When a domain name owner wants to change their account details with the registrar of their domain name, they do so by phone, email or through the registrar’s website. This means that there are four ways that hackers can steal domain names. They can use social engineering, access the owner’s email account, access the owner’s account on the registrar’s website or access the registrar’s system (usually through some security weakness).

Social engineering may sound quite complex, but all it means is that the hacker calls the registrar and pretends to be the domain name owner. The hacker asks the registrar to link the domain name to a different email address (the hacker’s email address) and gets full control of the domain name.

Alternatively, a hacker can hack into the owner’s account on the registrar’s website or the owner’s email account. Hackers have no problem getting into many email accounts, so this is the most common method hackers use.

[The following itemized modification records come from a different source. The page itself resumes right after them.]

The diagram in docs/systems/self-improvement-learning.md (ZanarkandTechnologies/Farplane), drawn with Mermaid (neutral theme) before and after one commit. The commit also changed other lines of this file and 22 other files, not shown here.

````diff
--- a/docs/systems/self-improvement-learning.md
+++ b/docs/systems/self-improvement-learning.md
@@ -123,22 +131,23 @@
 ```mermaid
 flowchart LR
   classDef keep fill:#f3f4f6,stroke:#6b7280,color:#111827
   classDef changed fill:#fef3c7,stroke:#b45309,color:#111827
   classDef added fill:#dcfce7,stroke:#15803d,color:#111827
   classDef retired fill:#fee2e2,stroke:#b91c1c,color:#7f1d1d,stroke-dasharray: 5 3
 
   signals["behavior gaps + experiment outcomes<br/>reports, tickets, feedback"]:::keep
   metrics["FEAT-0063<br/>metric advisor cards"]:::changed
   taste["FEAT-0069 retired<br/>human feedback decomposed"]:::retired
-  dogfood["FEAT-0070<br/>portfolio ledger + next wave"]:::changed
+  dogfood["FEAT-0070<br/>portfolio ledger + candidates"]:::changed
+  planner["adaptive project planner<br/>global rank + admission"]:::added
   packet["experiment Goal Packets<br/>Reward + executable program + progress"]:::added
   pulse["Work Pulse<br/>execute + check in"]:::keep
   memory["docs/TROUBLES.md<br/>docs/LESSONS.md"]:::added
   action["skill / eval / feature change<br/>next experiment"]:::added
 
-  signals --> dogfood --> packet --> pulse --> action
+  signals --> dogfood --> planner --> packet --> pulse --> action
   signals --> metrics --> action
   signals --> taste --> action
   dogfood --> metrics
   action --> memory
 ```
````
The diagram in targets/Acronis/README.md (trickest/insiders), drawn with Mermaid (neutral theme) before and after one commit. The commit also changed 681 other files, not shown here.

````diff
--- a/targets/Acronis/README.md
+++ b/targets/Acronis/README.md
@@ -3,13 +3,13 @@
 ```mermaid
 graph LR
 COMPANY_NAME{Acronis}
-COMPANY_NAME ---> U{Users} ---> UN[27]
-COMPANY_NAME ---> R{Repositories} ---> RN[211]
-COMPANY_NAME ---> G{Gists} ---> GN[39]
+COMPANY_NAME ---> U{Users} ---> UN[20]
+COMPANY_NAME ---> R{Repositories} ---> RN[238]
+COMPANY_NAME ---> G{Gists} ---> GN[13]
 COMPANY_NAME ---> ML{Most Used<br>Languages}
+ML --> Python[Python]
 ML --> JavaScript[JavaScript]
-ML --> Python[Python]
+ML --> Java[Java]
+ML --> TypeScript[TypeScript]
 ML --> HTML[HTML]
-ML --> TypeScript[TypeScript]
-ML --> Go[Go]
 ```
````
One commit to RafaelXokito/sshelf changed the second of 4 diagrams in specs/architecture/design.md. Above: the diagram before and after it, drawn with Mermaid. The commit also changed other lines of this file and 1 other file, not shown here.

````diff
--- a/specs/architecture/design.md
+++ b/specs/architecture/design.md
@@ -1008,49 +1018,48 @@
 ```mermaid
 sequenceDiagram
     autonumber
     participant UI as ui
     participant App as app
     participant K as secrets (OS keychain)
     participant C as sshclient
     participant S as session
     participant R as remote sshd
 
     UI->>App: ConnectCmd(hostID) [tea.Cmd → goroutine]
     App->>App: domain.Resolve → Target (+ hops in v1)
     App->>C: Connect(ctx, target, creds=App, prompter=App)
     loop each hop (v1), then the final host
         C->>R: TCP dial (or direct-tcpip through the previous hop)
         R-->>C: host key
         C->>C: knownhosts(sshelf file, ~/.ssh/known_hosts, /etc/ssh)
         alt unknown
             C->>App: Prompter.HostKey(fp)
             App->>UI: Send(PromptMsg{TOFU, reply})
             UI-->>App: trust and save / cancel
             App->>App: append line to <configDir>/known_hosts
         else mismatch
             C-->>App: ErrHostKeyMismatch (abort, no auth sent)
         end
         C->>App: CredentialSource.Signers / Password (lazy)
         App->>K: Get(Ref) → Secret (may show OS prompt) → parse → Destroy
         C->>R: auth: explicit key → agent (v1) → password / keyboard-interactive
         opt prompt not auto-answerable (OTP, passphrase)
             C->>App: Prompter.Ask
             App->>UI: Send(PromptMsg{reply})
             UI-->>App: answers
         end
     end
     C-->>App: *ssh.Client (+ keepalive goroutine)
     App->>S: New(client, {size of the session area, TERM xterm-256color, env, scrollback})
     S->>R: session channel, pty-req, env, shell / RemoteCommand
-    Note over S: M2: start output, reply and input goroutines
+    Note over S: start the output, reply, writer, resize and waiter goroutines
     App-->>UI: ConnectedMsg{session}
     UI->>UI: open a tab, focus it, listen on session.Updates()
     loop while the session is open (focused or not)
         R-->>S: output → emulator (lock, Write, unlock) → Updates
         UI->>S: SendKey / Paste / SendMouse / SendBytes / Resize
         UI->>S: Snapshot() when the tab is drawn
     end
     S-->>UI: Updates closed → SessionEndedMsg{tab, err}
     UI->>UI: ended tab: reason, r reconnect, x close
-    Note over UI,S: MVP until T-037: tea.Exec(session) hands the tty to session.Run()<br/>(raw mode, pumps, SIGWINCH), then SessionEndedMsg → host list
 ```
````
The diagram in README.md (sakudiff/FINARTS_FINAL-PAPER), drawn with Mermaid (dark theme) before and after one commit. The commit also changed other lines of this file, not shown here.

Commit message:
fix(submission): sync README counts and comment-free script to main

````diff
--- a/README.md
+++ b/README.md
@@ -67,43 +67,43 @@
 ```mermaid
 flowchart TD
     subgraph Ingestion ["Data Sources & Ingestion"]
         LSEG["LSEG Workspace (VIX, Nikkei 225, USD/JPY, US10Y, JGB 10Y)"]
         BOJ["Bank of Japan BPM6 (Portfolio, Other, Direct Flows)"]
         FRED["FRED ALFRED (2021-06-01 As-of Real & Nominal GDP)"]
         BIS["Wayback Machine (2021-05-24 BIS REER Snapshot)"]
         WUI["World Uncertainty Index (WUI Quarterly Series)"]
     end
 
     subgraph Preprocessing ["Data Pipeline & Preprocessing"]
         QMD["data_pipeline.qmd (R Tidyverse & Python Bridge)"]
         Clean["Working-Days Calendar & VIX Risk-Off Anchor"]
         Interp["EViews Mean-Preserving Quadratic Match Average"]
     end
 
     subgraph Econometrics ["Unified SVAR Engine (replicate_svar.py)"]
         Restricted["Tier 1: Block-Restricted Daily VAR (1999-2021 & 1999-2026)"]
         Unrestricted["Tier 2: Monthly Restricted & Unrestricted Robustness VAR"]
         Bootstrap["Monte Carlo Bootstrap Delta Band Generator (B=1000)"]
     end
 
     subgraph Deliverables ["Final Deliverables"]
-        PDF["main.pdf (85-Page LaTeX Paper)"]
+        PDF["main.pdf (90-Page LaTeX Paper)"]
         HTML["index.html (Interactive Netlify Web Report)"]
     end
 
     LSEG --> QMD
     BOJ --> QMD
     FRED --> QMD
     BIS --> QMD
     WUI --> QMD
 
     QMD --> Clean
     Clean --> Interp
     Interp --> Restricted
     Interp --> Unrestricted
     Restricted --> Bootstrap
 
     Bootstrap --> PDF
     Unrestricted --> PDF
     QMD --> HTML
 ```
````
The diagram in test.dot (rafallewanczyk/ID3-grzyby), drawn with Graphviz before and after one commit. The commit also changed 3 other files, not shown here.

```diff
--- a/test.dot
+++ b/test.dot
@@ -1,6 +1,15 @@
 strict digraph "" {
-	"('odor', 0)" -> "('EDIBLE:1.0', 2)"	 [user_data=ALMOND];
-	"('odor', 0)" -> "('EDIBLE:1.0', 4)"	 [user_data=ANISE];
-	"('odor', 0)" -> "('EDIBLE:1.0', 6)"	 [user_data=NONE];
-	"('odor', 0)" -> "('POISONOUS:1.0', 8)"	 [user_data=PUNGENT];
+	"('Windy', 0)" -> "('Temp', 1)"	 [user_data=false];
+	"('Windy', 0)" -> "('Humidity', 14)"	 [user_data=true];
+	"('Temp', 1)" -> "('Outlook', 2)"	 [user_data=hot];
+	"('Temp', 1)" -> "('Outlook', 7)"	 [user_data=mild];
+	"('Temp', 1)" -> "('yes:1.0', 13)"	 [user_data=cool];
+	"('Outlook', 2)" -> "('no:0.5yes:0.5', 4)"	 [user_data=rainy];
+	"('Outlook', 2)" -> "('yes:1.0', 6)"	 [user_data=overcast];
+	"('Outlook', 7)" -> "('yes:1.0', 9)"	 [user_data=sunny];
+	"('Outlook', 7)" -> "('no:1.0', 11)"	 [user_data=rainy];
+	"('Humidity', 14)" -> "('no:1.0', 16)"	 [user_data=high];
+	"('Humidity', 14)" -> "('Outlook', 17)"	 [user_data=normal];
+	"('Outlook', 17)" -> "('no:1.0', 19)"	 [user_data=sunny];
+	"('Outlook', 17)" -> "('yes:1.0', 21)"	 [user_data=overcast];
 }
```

Can You Get Your Domain Name Back?

It is possible to get your domain name back after it’s been hijacked, but it’s quite difficult. Most registrars use contracts that limit their liability by stating that the domain name owner is solely responsible for the security of their domain name. This means that not many people do manage to get their hijacked domain names back. There have been cases where people have managed to get their domain names back, such as Michael Lee. However, it does take a lot of time and effort. It is far better to take precautions in the first place.

How You Can Protect Your Domain Name

Luckily, there are quite a few things you can do to protect your domain name from hackers. The following security measures will go a long way to keeping your domain name safe:

  • Practice good password habits
  • Use security software on all your devices
  • Log out of your blog when you’re not working on it
  • Use a Virtual Private Network
  • Enable two-factor authentication for your email account
  • Enable two-factor authentication for your account on your domain name registrar’s website
  • Purchase the non-transferability domain name feature if your registrar offers it

Conclusion

As a blogger, your domain name is a very valuable resource, and hackers can’t wait to get their hands on it. Given how hard it is to get a stolen domain name back, it’s much better to focus on protecting it in the first place.

Has your domain name been hijacked? If so, did you manage to get it back? Please let us know in the comments section.

About the Author: Cassie is a tech blogger for Secure Thoughts, where she focuses mainly on cybersecurity and innovations in the tech world. She’s passionate about blogging and hopes this post helps you protect your beloved blog!